• _Your task_
From the material below, list every line containing "mcolors".

• _Extracted records_
────────────────

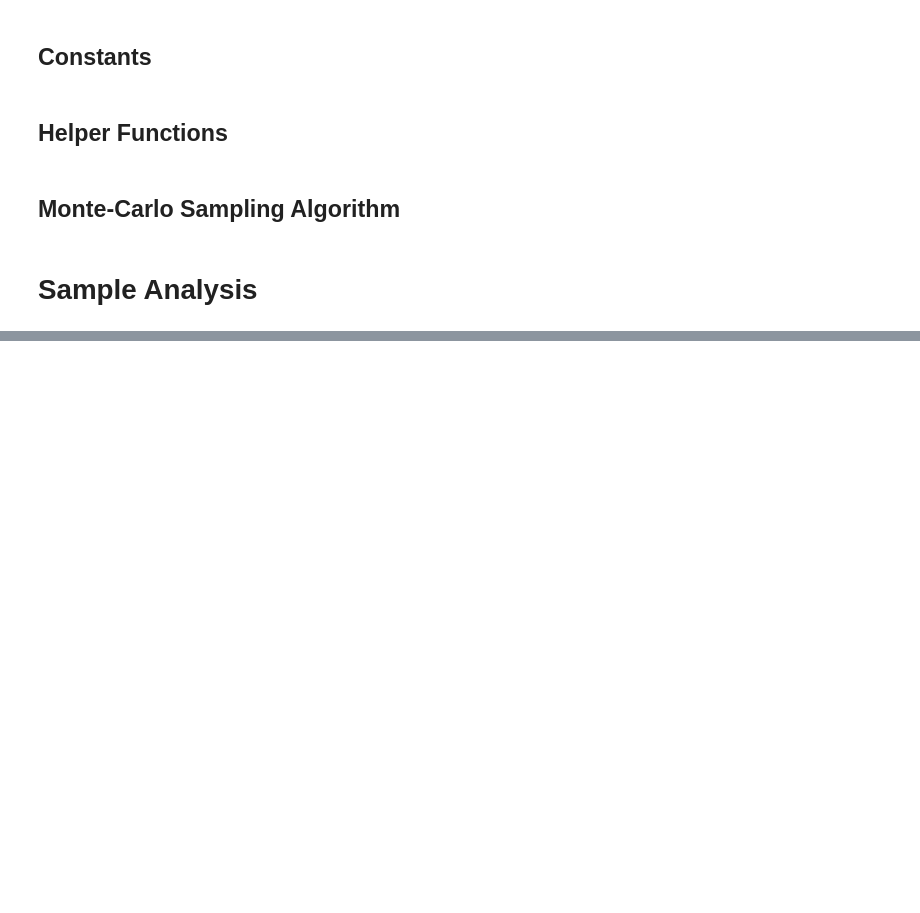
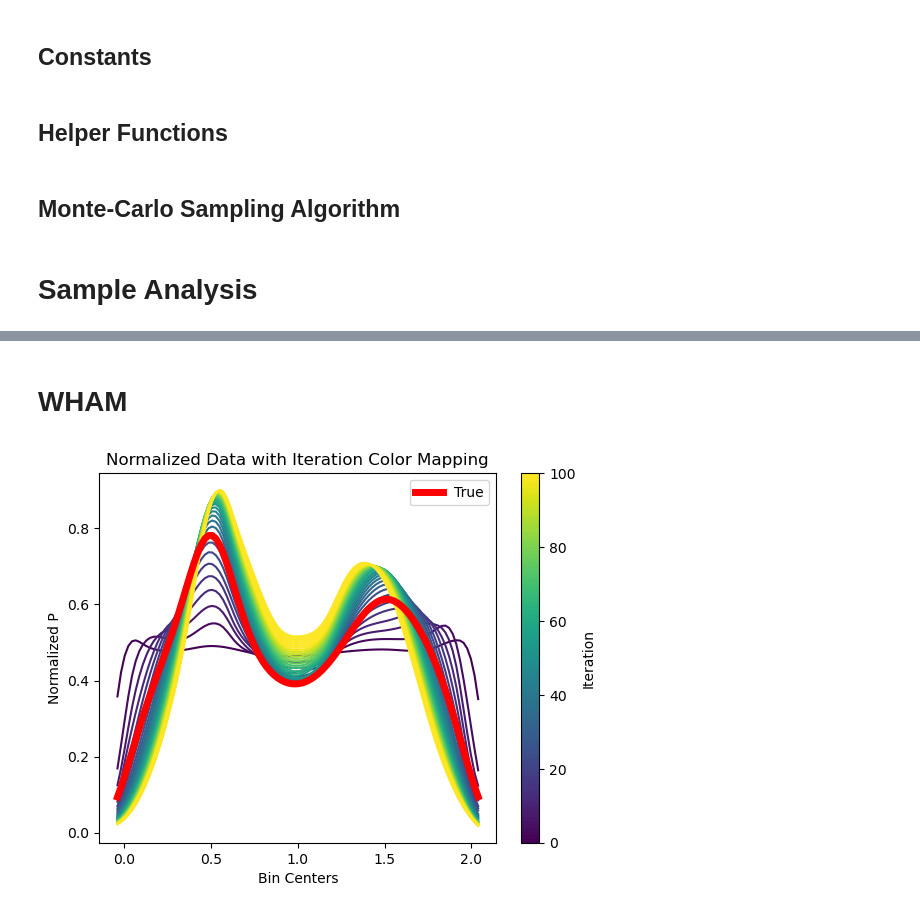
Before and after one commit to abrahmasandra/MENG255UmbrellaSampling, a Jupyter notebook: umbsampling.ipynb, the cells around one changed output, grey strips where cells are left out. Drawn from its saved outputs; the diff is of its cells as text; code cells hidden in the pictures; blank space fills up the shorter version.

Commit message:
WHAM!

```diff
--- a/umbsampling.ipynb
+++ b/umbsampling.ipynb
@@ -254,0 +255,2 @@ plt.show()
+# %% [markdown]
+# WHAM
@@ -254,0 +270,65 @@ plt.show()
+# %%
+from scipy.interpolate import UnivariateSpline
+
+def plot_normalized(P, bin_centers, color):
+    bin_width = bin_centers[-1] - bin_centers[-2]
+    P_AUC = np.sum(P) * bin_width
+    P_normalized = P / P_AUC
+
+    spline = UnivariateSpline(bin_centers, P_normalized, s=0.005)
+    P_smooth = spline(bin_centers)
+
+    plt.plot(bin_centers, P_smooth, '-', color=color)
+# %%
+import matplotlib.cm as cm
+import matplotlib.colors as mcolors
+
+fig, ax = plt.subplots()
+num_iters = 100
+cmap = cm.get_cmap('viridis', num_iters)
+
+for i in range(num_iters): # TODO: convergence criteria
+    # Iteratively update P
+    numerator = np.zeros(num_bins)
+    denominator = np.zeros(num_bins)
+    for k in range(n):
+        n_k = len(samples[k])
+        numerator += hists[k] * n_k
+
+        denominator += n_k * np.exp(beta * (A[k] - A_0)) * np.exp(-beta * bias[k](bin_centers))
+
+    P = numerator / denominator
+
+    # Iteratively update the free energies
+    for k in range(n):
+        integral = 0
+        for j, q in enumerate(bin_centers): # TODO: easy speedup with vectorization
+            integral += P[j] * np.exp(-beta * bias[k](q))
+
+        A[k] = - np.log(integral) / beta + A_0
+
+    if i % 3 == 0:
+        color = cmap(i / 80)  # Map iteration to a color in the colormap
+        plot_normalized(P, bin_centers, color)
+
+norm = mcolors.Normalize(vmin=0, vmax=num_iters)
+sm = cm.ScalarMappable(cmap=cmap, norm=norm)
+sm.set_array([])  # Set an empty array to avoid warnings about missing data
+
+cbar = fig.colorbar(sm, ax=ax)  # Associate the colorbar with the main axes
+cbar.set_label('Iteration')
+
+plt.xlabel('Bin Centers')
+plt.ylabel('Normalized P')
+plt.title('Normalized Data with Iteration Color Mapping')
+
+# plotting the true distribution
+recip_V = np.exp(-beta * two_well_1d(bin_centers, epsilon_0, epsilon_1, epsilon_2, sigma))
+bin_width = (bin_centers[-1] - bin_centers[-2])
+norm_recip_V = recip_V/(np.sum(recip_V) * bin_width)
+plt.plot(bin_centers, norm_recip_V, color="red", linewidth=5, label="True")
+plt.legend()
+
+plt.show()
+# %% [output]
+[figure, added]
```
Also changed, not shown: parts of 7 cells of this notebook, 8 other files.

────────────────

• _Your response_
+import matplotlib.colors as mcolors
+norm = mcolors.Normalize(vmin=0, vmax=num_iters)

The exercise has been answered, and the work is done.